What the task requires:
Scanning the entries below, copy every line that contains the word "HTMLSelectElement".

--- START ---

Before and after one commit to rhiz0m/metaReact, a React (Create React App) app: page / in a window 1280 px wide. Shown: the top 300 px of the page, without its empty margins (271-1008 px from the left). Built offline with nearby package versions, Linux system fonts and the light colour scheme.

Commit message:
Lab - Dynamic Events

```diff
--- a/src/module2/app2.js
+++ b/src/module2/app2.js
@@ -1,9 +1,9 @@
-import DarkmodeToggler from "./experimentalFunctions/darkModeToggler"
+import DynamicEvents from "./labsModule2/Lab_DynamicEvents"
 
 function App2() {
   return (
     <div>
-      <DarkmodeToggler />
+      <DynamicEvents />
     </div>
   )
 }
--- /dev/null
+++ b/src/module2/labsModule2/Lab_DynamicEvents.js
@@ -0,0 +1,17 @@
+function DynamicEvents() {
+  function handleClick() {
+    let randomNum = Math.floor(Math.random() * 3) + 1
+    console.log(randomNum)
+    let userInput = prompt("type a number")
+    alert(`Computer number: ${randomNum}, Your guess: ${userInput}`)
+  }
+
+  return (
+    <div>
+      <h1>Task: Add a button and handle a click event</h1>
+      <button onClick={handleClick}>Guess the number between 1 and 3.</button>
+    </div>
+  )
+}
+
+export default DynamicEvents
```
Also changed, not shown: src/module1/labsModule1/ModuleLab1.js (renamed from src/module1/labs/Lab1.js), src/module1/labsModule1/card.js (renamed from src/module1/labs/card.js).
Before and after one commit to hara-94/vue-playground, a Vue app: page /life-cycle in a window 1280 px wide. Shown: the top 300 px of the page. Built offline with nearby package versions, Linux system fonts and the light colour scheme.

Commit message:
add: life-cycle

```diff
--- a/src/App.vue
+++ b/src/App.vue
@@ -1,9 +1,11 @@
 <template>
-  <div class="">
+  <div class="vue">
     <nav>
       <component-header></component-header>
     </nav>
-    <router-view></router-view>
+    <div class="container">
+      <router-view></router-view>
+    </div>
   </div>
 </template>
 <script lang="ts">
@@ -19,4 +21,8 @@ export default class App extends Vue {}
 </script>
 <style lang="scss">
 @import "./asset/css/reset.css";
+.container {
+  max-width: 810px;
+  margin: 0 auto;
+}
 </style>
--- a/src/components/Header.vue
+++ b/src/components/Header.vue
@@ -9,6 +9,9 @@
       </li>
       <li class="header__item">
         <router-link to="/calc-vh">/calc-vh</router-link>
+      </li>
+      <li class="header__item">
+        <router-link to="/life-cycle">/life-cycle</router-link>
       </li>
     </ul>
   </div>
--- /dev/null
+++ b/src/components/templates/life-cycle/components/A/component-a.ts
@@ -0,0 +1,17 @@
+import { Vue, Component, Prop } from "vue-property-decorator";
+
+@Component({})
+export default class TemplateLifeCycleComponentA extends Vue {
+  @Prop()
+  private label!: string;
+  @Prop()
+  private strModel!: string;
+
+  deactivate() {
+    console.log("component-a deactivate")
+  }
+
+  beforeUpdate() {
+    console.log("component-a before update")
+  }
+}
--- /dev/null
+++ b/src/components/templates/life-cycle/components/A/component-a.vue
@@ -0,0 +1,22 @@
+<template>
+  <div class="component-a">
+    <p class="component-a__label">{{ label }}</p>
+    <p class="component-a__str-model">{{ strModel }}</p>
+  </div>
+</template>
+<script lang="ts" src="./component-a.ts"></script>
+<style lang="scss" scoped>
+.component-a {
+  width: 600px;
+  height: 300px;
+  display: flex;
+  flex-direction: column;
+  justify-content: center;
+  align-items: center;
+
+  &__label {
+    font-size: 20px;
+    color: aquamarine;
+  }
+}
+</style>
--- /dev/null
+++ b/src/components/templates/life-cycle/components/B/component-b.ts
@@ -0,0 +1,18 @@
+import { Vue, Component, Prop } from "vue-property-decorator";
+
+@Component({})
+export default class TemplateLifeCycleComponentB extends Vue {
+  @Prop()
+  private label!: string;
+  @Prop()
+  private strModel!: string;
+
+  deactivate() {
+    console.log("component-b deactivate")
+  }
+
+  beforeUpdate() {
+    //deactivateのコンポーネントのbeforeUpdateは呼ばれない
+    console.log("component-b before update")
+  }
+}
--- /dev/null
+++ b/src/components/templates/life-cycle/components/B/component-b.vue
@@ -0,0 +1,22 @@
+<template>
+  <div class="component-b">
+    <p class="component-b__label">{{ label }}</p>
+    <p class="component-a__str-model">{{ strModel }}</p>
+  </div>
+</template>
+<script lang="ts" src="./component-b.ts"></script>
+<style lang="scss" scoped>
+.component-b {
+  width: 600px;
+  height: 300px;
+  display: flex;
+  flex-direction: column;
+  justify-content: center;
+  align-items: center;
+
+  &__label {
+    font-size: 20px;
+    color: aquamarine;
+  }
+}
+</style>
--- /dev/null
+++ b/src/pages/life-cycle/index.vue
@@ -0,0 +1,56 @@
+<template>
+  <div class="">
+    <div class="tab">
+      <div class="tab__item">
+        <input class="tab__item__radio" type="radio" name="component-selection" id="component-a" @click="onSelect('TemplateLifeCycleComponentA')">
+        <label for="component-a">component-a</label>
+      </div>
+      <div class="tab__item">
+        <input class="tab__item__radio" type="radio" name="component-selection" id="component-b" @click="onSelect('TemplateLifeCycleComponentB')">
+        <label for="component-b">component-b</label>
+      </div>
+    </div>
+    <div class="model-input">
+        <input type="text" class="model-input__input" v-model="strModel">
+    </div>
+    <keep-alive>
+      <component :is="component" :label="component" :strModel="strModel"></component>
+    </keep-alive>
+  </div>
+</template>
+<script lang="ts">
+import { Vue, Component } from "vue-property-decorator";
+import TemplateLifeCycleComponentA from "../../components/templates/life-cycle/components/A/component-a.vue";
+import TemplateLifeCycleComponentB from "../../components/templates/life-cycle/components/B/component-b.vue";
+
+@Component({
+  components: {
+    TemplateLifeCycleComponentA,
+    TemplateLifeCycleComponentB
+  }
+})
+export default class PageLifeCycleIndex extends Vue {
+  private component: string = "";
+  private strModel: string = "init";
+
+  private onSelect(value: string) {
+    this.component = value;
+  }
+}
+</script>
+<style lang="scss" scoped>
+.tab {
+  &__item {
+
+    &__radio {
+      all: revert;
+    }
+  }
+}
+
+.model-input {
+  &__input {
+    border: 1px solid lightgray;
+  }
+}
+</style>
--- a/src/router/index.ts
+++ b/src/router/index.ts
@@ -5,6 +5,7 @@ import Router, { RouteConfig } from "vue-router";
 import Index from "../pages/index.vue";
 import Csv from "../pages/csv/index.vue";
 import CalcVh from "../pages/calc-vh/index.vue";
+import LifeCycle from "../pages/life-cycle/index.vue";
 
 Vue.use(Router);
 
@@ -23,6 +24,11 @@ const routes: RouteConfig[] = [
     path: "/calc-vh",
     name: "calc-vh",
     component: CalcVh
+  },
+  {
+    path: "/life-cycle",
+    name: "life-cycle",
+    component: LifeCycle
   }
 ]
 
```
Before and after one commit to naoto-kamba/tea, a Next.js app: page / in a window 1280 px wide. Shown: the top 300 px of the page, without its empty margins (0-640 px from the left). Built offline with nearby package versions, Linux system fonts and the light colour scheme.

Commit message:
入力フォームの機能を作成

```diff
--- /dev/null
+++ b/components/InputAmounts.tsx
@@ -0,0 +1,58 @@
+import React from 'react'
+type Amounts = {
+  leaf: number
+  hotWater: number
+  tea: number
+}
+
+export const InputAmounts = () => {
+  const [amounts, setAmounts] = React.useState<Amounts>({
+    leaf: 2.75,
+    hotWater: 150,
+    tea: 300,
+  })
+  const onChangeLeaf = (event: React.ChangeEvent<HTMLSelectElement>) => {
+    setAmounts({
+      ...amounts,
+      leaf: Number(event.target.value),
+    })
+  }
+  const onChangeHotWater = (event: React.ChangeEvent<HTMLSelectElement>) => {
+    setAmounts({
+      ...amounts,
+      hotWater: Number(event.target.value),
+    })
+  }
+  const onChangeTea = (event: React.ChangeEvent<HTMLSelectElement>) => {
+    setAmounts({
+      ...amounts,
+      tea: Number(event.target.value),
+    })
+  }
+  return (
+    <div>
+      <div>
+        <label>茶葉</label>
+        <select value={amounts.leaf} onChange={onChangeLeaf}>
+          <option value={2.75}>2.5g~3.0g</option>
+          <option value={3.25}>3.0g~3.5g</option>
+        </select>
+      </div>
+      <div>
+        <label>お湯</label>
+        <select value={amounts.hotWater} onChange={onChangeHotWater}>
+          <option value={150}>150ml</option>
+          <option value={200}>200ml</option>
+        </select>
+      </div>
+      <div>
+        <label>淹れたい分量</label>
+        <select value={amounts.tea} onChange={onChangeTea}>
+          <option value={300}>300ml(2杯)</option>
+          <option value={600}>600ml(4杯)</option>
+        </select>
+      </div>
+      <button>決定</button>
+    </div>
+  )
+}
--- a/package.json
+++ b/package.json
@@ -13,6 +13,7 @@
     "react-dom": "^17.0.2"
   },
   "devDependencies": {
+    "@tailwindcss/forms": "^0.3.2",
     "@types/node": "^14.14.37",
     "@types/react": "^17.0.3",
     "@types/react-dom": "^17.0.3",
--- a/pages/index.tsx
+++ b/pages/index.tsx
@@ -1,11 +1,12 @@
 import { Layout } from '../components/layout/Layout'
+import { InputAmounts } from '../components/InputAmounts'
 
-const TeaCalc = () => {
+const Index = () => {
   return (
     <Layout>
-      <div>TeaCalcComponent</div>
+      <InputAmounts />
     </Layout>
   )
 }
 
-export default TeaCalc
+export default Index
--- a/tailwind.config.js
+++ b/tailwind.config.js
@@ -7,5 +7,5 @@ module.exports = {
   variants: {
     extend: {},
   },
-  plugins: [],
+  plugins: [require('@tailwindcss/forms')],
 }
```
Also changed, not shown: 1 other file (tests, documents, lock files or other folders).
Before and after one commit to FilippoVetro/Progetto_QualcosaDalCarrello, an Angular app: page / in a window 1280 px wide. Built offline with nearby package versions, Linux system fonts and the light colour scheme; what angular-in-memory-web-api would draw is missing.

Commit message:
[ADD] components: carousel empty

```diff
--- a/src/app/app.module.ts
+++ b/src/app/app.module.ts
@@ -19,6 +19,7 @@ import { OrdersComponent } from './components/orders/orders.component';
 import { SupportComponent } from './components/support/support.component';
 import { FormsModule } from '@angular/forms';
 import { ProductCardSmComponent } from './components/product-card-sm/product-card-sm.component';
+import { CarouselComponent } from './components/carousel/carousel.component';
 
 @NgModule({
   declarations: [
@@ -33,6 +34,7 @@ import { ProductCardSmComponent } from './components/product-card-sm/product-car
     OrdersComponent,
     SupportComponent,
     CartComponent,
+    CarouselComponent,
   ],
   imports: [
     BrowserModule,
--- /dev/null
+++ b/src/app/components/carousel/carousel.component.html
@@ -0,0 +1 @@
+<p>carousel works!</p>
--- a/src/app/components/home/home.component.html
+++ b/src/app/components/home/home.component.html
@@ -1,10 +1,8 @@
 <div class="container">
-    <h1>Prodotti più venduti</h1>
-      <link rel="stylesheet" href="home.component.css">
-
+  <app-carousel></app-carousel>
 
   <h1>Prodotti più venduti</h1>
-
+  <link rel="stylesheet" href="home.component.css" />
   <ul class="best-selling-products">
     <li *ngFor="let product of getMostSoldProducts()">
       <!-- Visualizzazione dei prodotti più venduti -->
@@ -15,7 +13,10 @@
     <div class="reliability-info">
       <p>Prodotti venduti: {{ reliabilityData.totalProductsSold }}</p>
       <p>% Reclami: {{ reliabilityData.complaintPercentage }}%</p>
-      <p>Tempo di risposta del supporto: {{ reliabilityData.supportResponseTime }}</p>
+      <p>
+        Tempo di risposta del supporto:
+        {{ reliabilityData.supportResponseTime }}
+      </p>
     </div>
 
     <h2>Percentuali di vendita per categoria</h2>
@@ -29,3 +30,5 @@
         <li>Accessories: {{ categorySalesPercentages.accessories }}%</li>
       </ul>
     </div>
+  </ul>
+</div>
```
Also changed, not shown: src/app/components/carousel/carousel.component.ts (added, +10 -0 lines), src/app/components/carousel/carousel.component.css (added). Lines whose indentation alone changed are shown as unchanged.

--- END ---

Written response:
+  const onChangeLeaf = (event: React.ChangeEvent<HTMLSelectElement>) => {
+  const onChangeHotWater = (event: React.ChangeEvent<HTMLSelectElement>) => {
+  const onChangeTea = (event: React.ChangeEvent<HTMLSelectElement>) => {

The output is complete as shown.